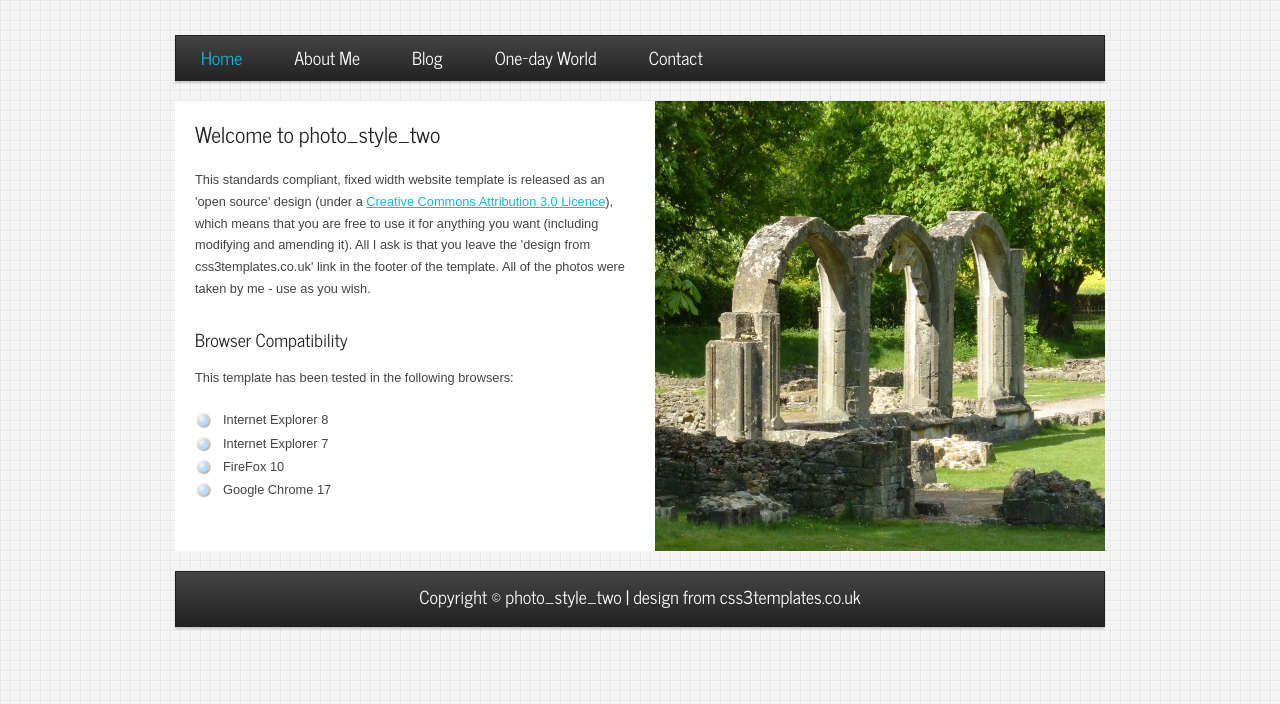
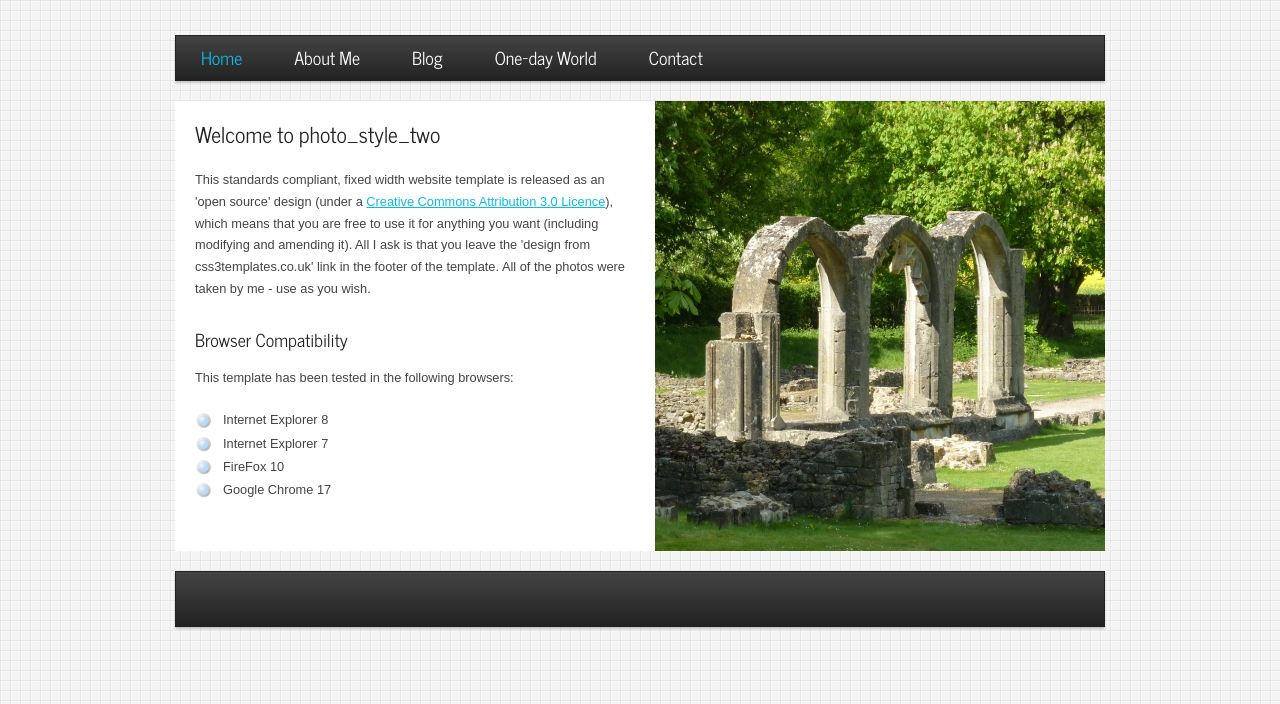
Before and after one commit to Welcome-To-RabbitHole9/Welcome-To-RabbitHole9.github.io, a plain HTML site: page index.html in a window 1280 px wide. Shown: the part 100-804 px from the top of the page. Drawn offline with Linux system fonts and the light colour scheme.

Commit message:
Update index.html

```diff
--- a/index.html
+++ b/index.html
@@ -74,7 +74,7 @@
       </div>
     </div>
     <footer>
-      <p>Copyright &copy; photo_style_two | <a href="http://www.css3templates.co.uk">design from css3templates.co.uk</a></p>
+<!--       <p>Copyright &copy; photo_style_two | <a href="http://www.css3templates.co.uk">design from css3templates.co.uk</a></p> -->
     </footer>
   </div>
   <p>&nbsp;</p>
```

- [WHAT YOU SHOULD DO]: Please print the data above in its entirety, exactly, but without any picture.

- [WRITTEN ANSWER]:
Before and after one commit to Welcome-To-RabbitHole9/Welcome-To-RabbitHole9.github.io, a plain HTML site: page index.html in a window 1280 px wide. Shown: the part 100-804 px from the top of the page. Drawn offline with Linux system fonts and the light colour scheme.

Commit message:
Update index.html

```diff
--- a/index.html
+++ b/index.html
@@ -74,7 +74,7 @@
       </div>
     </div>
     <footer>
-      <p>Copyright &copy; photo_style_two | <a href="http://www.css3templates.co.uk">design from css3templates.co.uk</a></p>
+<!--       <p>Copyright &copy; photo_style_two | <a href="http://www.css3templates.co.uk">design from css3templates.co.uk</a></p> -->
     </footer>
   </div>
   <p>&nbsp;</p>
```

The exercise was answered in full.